═════ INFORMATION GIVEN ═════

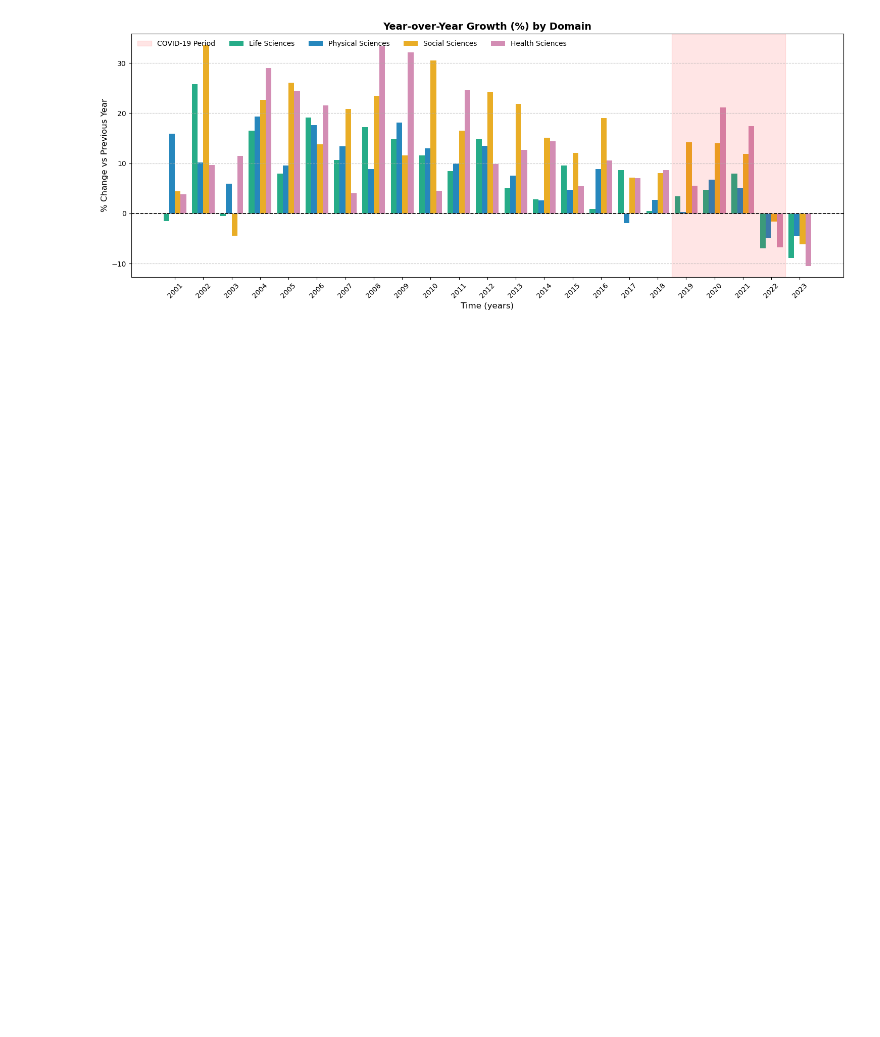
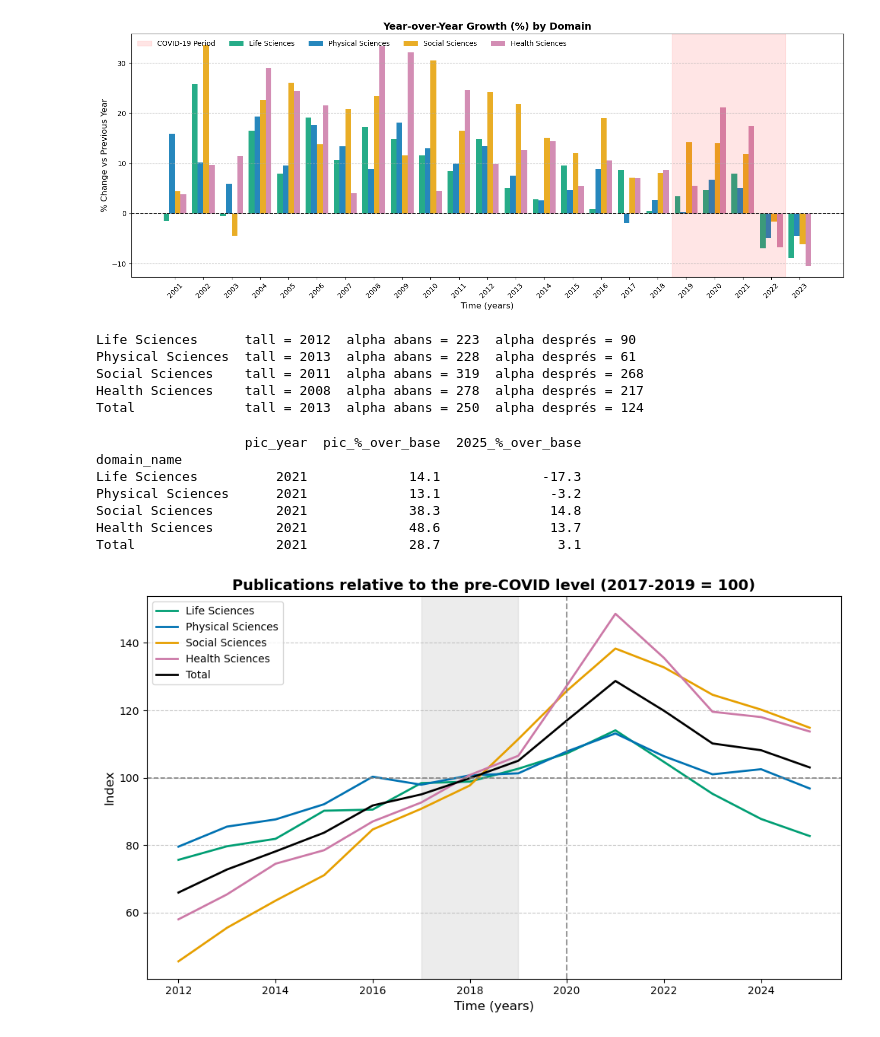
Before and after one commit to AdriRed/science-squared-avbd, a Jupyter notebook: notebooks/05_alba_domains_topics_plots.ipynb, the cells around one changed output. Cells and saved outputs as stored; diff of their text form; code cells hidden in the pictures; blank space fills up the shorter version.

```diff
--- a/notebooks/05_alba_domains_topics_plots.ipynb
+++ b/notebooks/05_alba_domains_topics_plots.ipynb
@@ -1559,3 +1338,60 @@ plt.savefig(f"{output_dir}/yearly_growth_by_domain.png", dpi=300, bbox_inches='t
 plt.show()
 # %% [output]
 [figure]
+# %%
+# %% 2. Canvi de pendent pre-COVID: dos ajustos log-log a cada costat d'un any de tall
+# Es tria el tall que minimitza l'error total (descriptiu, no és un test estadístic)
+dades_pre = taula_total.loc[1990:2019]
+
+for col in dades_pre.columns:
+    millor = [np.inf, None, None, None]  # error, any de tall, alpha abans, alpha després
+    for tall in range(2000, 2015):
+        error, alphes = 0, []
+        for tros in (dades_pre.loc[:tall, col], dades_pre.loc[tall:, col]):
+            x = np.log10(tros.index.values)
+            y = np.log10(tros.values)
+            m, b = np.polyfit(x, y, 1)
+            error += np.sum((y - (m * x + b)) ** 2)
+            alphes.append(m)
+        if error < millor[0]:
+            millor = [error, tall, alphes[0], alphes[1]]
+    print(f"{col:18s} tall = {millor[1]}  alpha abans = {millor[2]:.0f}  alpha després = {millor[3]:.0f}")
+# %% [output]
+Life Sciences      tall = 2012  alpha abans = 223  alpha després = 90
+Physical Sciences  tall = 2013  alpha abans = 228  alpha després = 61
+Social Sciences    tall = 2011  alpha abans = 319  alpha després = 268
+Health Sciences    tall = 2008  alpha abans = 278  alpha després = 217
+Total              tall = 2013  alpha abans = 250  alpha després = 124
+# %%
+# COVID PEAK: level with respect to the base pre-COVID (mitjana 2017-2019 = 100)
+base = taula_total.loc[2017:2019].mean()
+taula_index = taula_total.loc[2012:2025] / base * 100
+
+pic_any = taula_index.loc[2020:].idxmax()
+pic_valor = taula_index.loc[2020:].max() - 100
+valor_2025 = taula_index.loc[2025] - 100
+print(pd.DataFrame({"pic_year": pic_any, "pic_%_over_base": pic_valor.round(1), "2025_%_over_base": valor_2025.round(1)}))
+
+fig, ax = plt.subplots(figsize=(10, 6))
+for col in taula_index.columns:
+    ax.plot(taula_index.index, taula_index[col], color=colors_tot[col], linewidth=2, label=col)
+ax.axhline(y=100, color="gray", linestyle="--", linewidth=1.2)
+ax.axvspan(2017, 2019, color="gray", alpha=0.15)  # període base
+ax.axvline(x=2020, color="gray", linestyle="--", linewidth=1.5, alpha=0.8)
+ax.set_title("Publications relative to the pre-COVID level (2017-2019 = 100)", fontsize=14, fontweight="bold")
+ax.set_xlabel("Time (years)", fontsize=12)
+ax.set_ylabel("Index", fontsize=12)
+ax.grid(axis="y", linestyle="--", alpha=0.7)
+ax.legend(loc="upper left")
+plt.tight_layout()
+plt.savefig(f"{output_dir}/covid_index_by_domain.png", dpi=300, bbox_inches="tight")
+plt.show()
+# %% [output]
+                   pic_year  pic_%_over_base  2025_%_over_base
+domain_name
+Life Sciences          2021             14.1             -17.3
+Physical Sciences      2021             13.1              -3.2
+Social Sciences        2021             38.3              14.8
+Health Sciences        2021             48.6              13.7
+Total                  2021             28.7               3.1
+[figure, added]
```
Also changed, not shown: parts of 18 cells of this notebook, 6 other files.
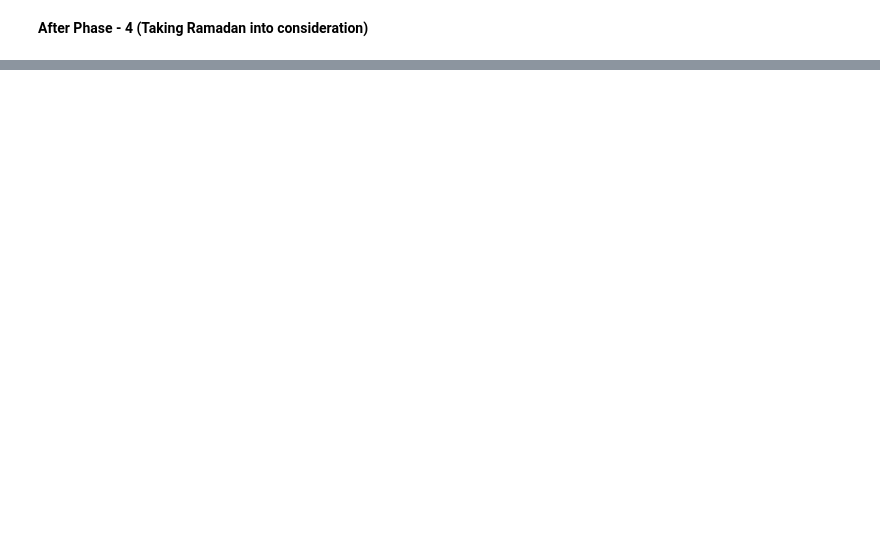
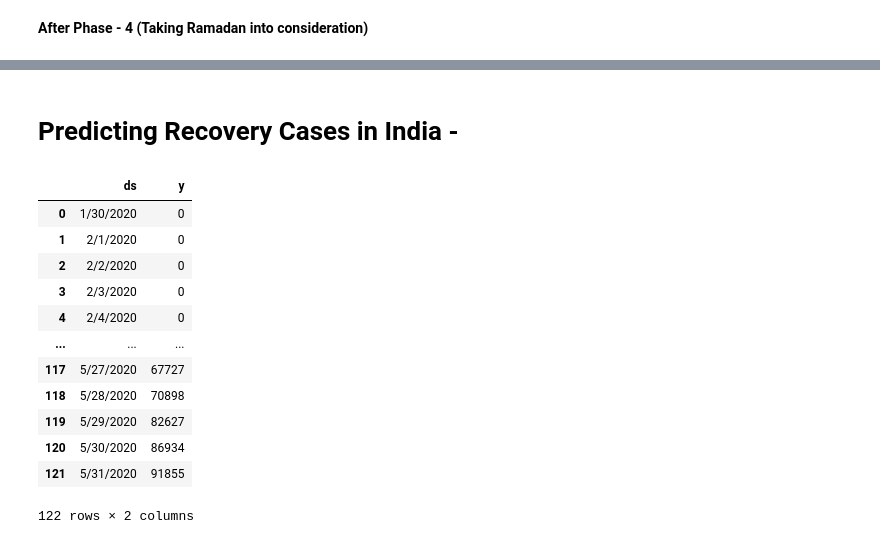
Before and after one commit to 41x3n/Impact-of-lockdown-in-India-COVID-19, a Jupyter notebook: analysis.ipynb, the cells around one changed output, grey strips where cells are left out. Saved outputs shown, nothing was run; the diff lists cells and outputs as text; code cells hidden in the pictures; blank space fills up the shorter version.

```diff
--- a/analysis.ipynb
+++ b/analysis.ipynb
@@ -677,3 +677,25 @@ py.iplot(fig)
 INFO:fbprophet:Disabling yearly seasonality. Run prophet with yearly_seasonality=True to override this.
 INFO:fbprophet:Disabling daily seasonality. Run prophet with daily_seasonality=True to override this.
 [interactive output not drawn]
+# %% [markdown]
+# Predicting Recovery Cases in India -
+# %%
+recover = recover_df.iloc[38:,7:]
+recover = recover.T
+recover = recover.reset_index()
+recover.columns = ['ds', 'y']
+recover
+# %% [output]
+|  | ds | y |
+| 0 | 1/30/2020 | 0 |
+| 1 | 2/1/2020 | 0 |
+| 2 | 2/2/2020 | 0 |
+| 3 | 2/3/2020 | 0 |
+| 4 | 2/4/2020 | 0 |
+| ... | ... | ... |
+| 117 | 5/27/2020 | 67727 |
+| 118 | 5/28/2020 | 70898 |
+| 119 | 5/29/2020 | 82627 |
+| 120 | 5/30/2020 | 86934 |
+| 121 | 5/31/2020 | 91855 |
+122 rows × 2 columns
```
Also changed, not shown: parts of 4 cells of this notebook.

═════

#### EXERCISE BRIEF:
Scan the entries above, and wherever a line holds the string "error", copy it.

#### RESPONSE AREA:
+# Es tria el tall que minimitza l'error total (descriptiu, no és un test estadístic)
+    millor = [np.inf, None, None, None]  # error, any de tall, alpha abans, alpha després
+        error, alphes = 0, []
+            error += np.sum((y - (m * x + b)) ** 2)
+        if error < millor[0]:
+            millor = [error, tall, alphes[0], alphes[1]]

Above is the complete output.